The Amiga 1200, or A1200, was Commodore International's third-generation Amiga computer, aimed at the home market. It was released in October 1992, at a base price of 399 in the United Kingdom and $599 in the United States.

Like its predecessor, the A500, it featured an all-in-one design incorporating the CPU, keyboard, and disk drives in one physical unit. It shipped with 2 MB of memory, Commodore's third-generation AGA chipset, and AmigaOS 3.0. It utilized a Motorola MC68EC020 CISC CPU (lacking MMU for memory protection and virtual memory to reduce costs) running at 14 MHz. For expansion, the A1200 featured a memory/CPU slot and a PCMCIA slot.

Because the unit's memory was shared between the CPU and the sound and video chips, expanding memory beyond 2 MB greatly increased the A1200's speed. Various third-party accelerators featuring 68020, 68030, and 68040 processors quickly became available to increase the computer's speed further.

Unlike the A500, which was only an incremental upgrade over its predecessor, the A1200 was a significant upgrade, featuring more than four times the processing power and and greatly enhanced graphics capabilities. However, the A1200 proved not to be as popular as the A500. Although its graphics capabilities stood up well in comparison to the Intel 80386 and 486-based IBM PC compatibles it competed against, many PC clones had more processing power and a lower price, in addition to a larger software library. The Amiga's custom chips were simply more expensive to produce than the commodity chips utilized in PCs, which drove up the A1200's price. In addition, fewer retailers carried the A1200 than earlier Commodore computers, especially in the United States. Although Commodore never released any official sales figures, it is estimated that Commodore shipped fewer than 1 million A1200s worldwide before going bankrupt in April 1994.

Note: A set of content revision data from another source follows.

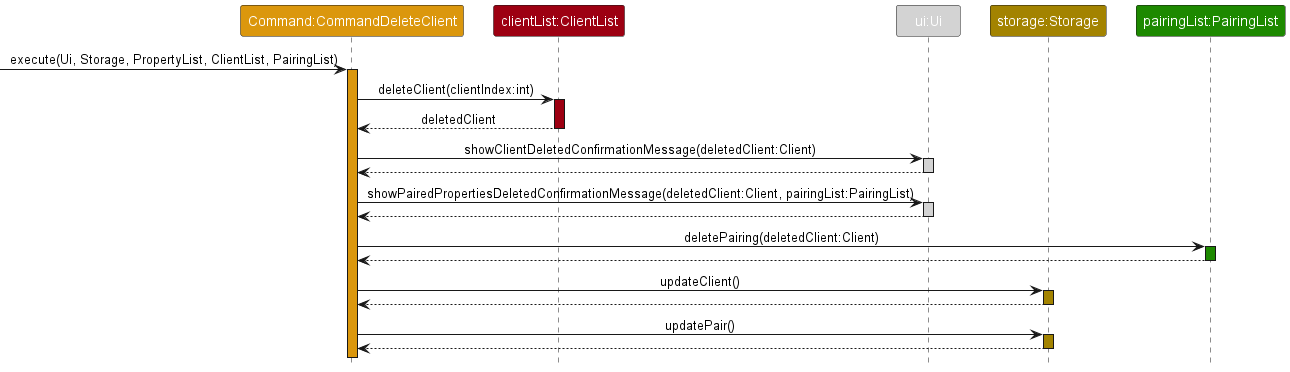
Earlier version of the PlantUML export docs/diagrams/DeleteClientSD.png (nus-cs2113-AY2223S1/tp). The source it was exported from:
```plantuml
@startuml
!include style.puml

hide footbox

participant "Command:CommandDeleteClient" as CommandDeleteClient COMMAND_COLOR
participant "clientList:ClientList" as ClientList CLIENT_LIST_COLOR
participant "ui:Ui" as Ui UI_COLOR
participant "storage:Storage" as Storage STORAGE_COLOR
participant "pairingList:PairingList" as PairingList PAIRING_LIST_COLOR

->CommandDeleteClient : execute(Ui, Storage, PropertyList, ClientList, PairingList)
activate CommandDeleteClient COMMAND_COLOR

CommandDeleteClient -> ClientList : deleteClient(clientIndex:int)
activate ClientList CLIENT_LIST_COLOR
return deletedClient

CommandDeleteClient -> Ui : showClientDeletedConfirmationMessage(deletedClient:Client)
activate Ui UI_COLOR
return

CommandDeleteClient -> Ui : showPairedPropertiesDeletedConfirmationMessage(deletedClient:Client, pairingList:PairingList)
activate Ui UI_COLOR
return

CommandDeleteClient -> PairingList : deletePairing(deletedClient:Client)
activate PairingList PAIRING_LIST_COLOR
return

CommandDeleteClient -> Storage : updateClient()
activate Storage STORAGE_COLOR
return

CommandDeleteClient -> Storage : updatePair()
activate Storage STORAGE_COLOR
return

@enduml
```
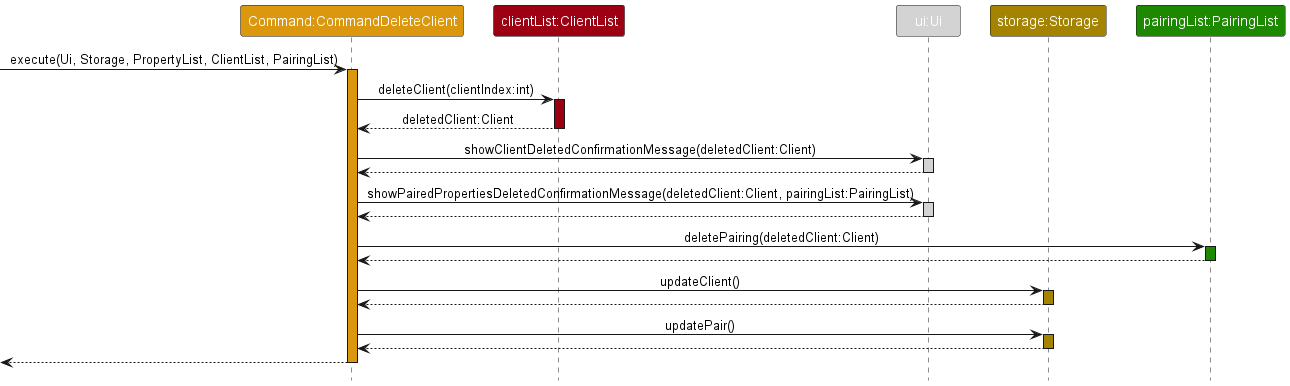
After the change.

Diff of the diagram source:
```diff
@@ -14,7 +14,7 @@
 
 CommandDeleteClient -> ClientList : deleteClient(clientIndex:int)
 activate ClientList CLIENT_LIST_COLOR
-return deletedClient
+return deletedClient:Client
 
 CommandDeleteClient -> Ui : showClientDeletedConfirmationMessage(deletedClient:Client)
 activate Ui UI_COLOR
@@ -36,4 +36,6 @@
 activate Storage STORAGE_COLOR
 return
 
+return
+
 @enduml
```
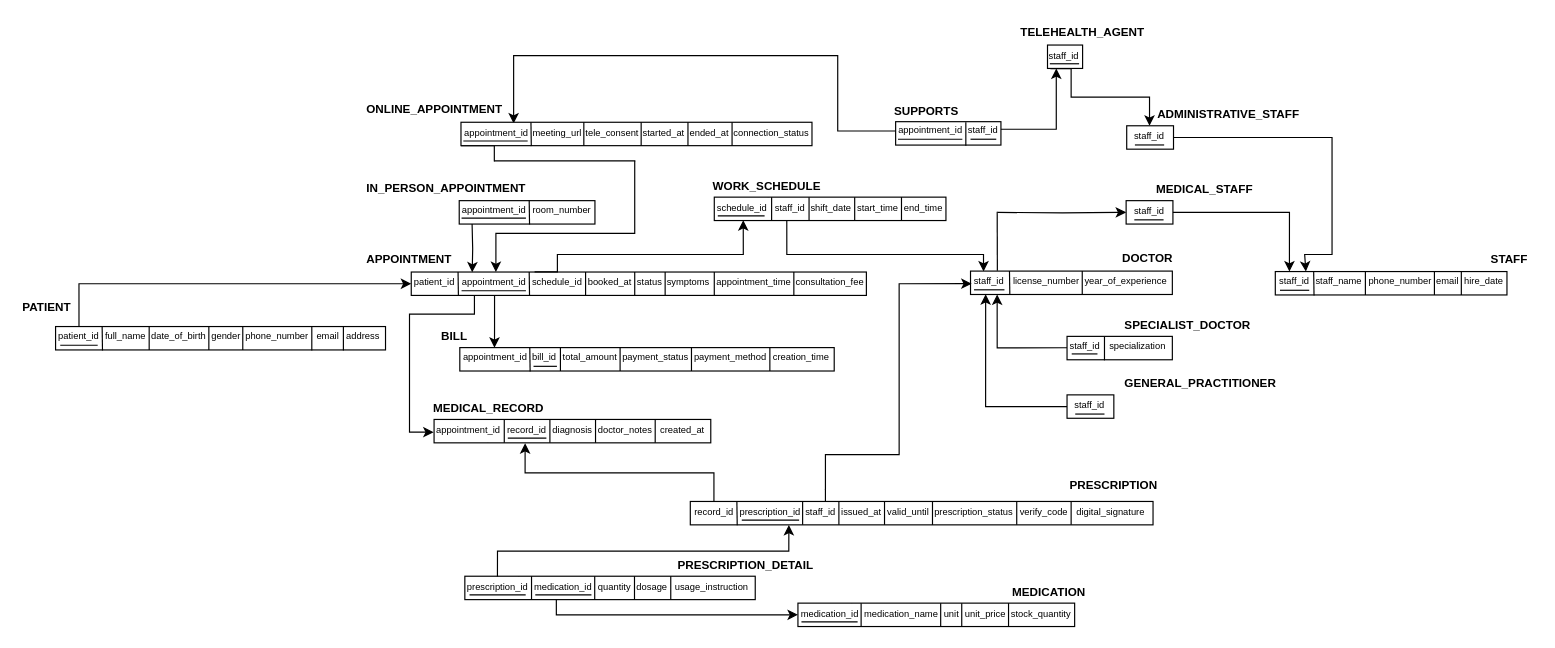
Cinzogoni/Database_Telemedicine keeps this draw.io diagram as Telemedicine_RS_Design-02.drawio. Above is the earlier version. Source tidied: cells renumbered, new cells numbered last; positions are measured from the earlier drawing's top-left corner, leaving out a move shared by most shapes. Both pictures are drawn from the tidied source at 117%, with x=0, y=0 at pixel (20, 20).
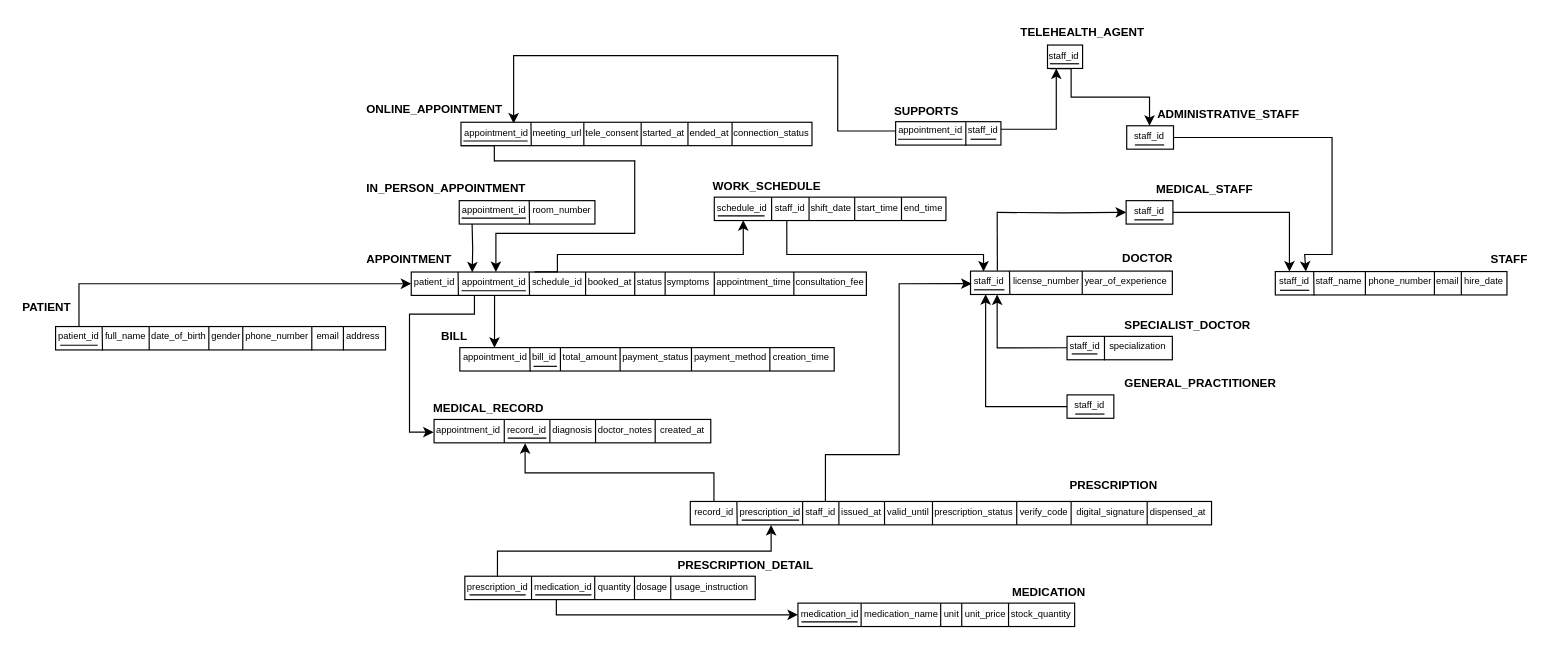
The same page after the edit.

The change refers to these unchanged cells:
```xml
<mxCell id="181" value="&lt;span style=&quot;font-size: 8px;&quot;&gt;prescription_id&lt;/span&gt;" style="text;html=1;whiteSpace=wrap;strokeColor=none;fillColor=none;align=center;verticalAlign=middle;rounded=0;" parent="1" vertex="1">
  <mxGeometry x="383.8" y="476" width="48" height="13" as="geometry" />
</mxCell>
```

Diff of the diagram source:
```diff
@@
     <mxCell id="145" style="rounded=0;whiteSpace=wrap;html=1;fontSize=10;" parent="1" vertex="1">
-      <mxGeometry x="572.5" y="411.1" width="395.5" height="20" as="geometry" />
+      <mxGeometry x="572.5" y="411.1" width="445.5" height="20" as="geometry" />
     </mxCell>
@@
-    <mxCell id="192" style="edgeStyle=orthogonalEdgeStyle;rounded=0;jettySize=auto;html=1;exitX=0.497;exitY=-0.06;exitDx=0;exitDy=0;entryX=0.213;entryY=1.002;entryDx=0;entryDy=0;entryPerimeter=0;defaultLabelBackgroundColor=page;labelPadding=0 4;exitPerimeter=0;" parent="1" edge="1" source="181" target="145">
-      <mxGeometry x="0.01" relative="1" as="geometry" />
+    <mxCell id="192" style="edgeStyle=orthogonalEdgeStyle;rounded=0;jettySize=auto;html=1;exitX=0.497;exitY=-0.06;exitDx=0;exitDy=0;entryX=0.155;entryY=1.003;entryDx=0;entryDy=0;entryPerimeter=0;defaultLabelBackgroundColor=page;labelPadding=0 4;exitPerimeter=0;" parent="1" edge="1" source="181" target="145">
+      <mxGeometry x="0.11" relative="1" as="geometry" />
     </mxCell>
@@
+    <mxCell id="214" value="&lt;span style=&quot;font-size: 8px;&quot;&gt;dispensed_at&lt;/span&gt;" style="text;html=1;whiteSpace=wrap;strokeColor=none;fillColor=none;align=center;verticalAlign=middle;rounded=0;" parent="1" vertex="1">
+      <mxGeometry x="961" y="412.1" width="57" height="13" as="geometry" />
+    </mxCell>
+    <mxCell id="215" style="edgeStyle=orthogonalEdgeStyle;rounded=0;orthogonalLoop=1;jettySize=auto;html=1;exitX=0.75;exitY=1;exitDx=0;exitDy=0;entryX=0.187;entryY=1.02;entryDx=0;entryDy=0;entryPerimeter=0;defaultLabelBackgroundColor=page;labelPadding=0 4;endArrow=none;endFill=0;" parent="1" edge="1">
+      <mxGeometry relative="1" as="geometry">
+        <mxPoint x="963" y="411" as="sourcePoint" />
+        <mxPoint x="963" y="431" as="targetPoint" />
+      </mxGeometry>
+    </mxCell>
```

The A1200 was re-launched in 1995 after the Amiga assets were sold to Escom, but the new units were priced at 1992 levels and experienced compatibility problems. As of 2003, the A1200 is still being sold by Amiga, Inc., the fourth company to own the rights to the machine.